One of the reasons we should learn from Argentina is because 'Democracy' is frequently placed on a pedestal by countries (and their people) such as U.S. and Britain. The latter are countries that have evolved democracy. Democracy installed before a country has grown towards it as a nation can result in government by bureaucrats - only corrupt (or corruptible) politicians - of any party - can get elected, so democracy is a farce. Once in power, they have at their disposal techniques and networks for their own enrichment that are beyond the comprehension of much the general populace, who realise, too late, that they have been fooled. Already in the USA we have seen a president elected by phoney ballots; in Britain, we have seen a government overhauled so that most decision-making is taken in private meetings. Democracy may be preferable to most systems of government, but it still depends on the integrity of individuals, and the ability of such individuals to be heard and elected. A corrupt democracy may be worse than a benign dictatorship; a communist agrarian system may work for a country for a period where the common good needs to be placed on a higher priority than civil liberties. Democracy is a wonderful institution, but there are many reasons for supporting it - some of them benign and some of them purely selfish. A study of this film could help persons interested in social anthropology to build a safer future for all of us. We need to be able to work through the flim-flam of government economic policies – if we cannot trust the integrity of our leaders then it is no good taking long range policies on good words and trust – as the millions of overnight destitute in Argentina have discovered to their cost.

34 of 44 people found this review helpful.  Was this review helpful to you?
Review this title | See all 6 user reviews »

Contribute to This Page

'Star Wars' Creatures We Love

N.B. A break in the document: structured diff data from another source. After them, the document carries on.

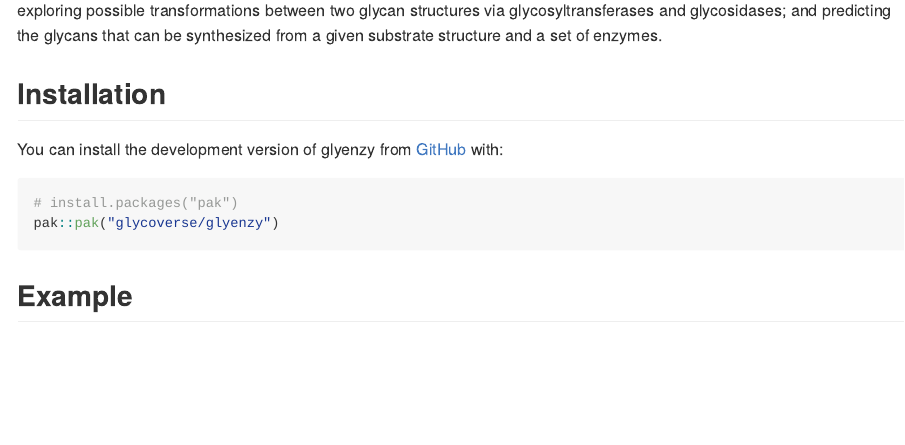
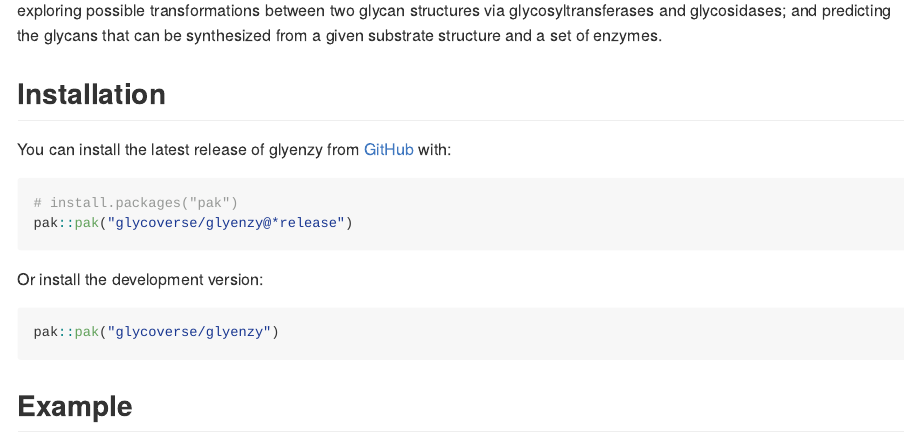
Before and after one commit to glycoverse/glyenzy, an R Markdown document (README.Rmd): the page in a window 1100 px wide, from 200 px down. The pictures show the output file README.md that the author committed with the source, drawn offline in the style of GitHub; badge pictures from the web are left out.

Commit message:
docs: update README
Update the installation section to differentiate release and development versions.

````diff
--- a/README.Rmd
+++ b/README.Rmd
@@ -33,10 +33,16 @@ and predicting the glycans that can be synthesized from a given substrate struct
 
 ## Installation
 
-You can install the development version of glyenzy from [GitHub](https://github.com/) with:
+You can install the latest release of glyenzy from [GitHub](https://github.com/) with:
 
 ``` r
 # install.packages("pak")
+pak::pak("glycoverse/glyenzy@*release")
+```
+
+Or install the development version:
+
+``` r
 pak::pak("glycoverse/glyenzy")
 ```
 
````
Also changed, not shown: README.md.
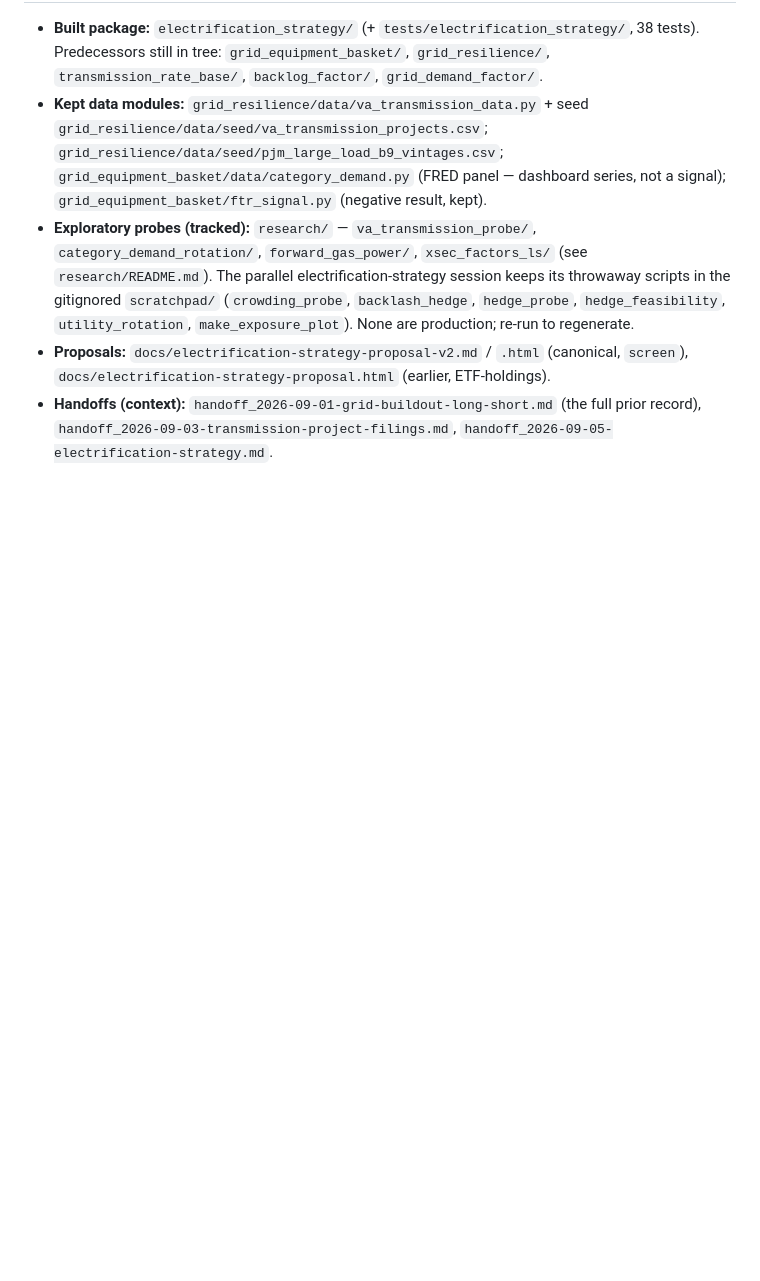
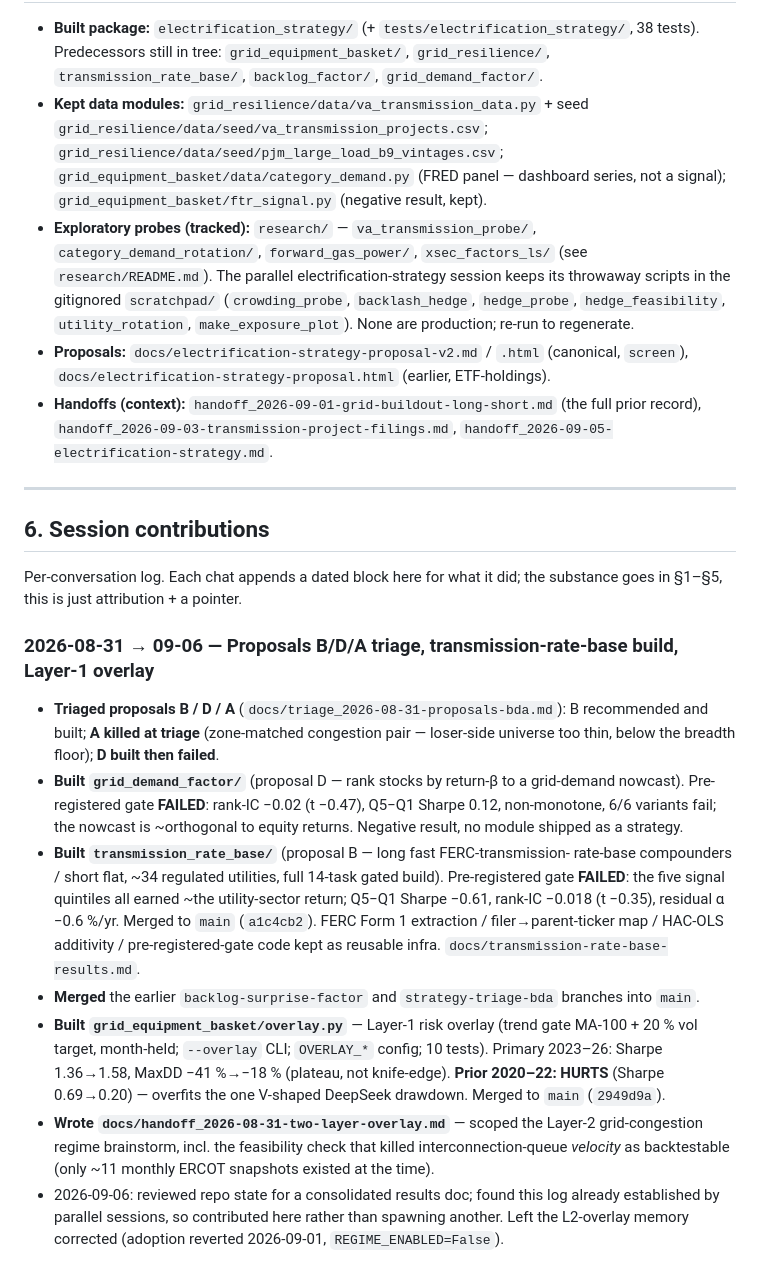
Before and after one commit to np-float-sand/acadia, a Markdown page: docs/RESEARCH-LOG.md, the part around the change. Rendered like a GitHub page; blank space fills up the shorter version.

Commit message:
docs(research-log): add section 6 (per-session contributions) + this session's block
B/D/A triage, grid_demand_factor (D, gate FAILED), transmission_rate_base
(B, gate FAILED), branch merges, Layer-1 overlay, two-layer handoff.

Co-Authored-By: Claude Sonnet 5 <noreply@anthropic.com>

```diff
--- a/docs/RESEARCH-LOG.md
+++ b/docs/RESEARCH-LOG.md
@@ -175,3 +175,42 @@ Detail: `docs/electrification-ls-strategy-note.md` §§6–8, `docs/electrificat
   `docs/electrification-strategy-proposal.html` (earlier, ETF-holdings).
 - **Handoffs (context):** `handoff_2026-09-01-grid-buildout-long-short.md` (the full prior record),
   `handoff_2026-09-03-transmission-project-filings.md`, `handoff_2026-09-05-electrification-strategy.md`.
+
+---
+
+## 6. Session contributions
+
+Per-conversation log. Each chat appends a dated block here for what it did; the
+substance goes in §1–§5, this is just attribution + a pointer.
+
+### 2026-08-31 → 09-06 — Proposals B/D/A triage, transmission-rate-base build, Layer-1 overlay
+
+- **Triaged proposals B / D / A** (`docs/triage_2026-08-31-proposals-bda.md`): B
+  recommended and built; **A killed at triage** (zone-matched congestion pair —
+  loser-side universe too thin, below the breadth floor); **D built then failed**.
+- **Built `grid_demand_factor/`** (proposal D — rank stocks by return-β to a
+  grid-demand nowcast). Pre-registered gate **FAILED**: rank-IC −0.02 (t −0.47),
+  Q5−Q1 Sharpe 0.12, non-monotone, 6/6 variants fail; the nowcast is ~orthogonal
+  to equity returns. Negative result, no module shipped as a strategy.
+- **Built `transmission_rate_base/`** (proposal B — long fast FERC-transmission-
+  rate-base compounders / short flat, ~34 regulated utilities, full 14-task
+  gated build). Pre-registered gate **FAILED**: the five signal quintiles all
+  earned ~the utility-sector return; Q5−Q1 Sharpe −0.61, rank-IC −0.018 (t −0.35),
+  residual α −0.6 %/yr. Merged to `main` (`a1c4cb2`). FERC Form 1 extraction /
+  filer→parent-ticker map / HAC-OLS additivity / pre-registered-gate code kept as
+  reusable infra. `docs/transmission-rate-base-results.md`.
+- **Merged** the earlier `backlog-surprise-factor` and `strategy-triage-bda`
+  branches into `main`.
+- **Built `grid_equipment_basket/overlay.py`** — Layer-1 risk overlay (trend gate
+  MA-100 + 20 % vol target, month-held; `--overlay` CLI; `OVERLAY_*` config; 10
+  tests). Primary 2023–26: Sharpe 1.36→1.58, MaxDD −41 %→−18 % (plateau, not
+  knife-edge). **Prior 2020–22: HURTS** (Sharpe 0.69→0.20) — overfits the one
+  V-shaped DeepSeek drawdown. Merged to `main` (`2949d9a`).
+- **Wrote `docs/handoff_2026-08-31-two-layer-overlay.md`** — scoped the Layer-2
+  grid-congestion regime brainstorm, incl. the feasibility check that killed
+  interconnection-queue *velocity* as backtestable (only ~11 monthly ERCOT
+  snapshots existed at the time).
+- 2026-09-06: reviewed repo state for a consolidated results doc; found this log
+  already established by parallel sessions, so contributed here rather than
+  spawning another. Left the L2-overlay memory corrected (adoption reverted
+  2026-09-01, `REGIME_ENABLED=False`).
```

"The IMDb Show" breaks down the origins of some iconic Star Wars creatures. Plus, legendary sword choreographer Tim Weske explains the basics of lightsaber combat.

Watch now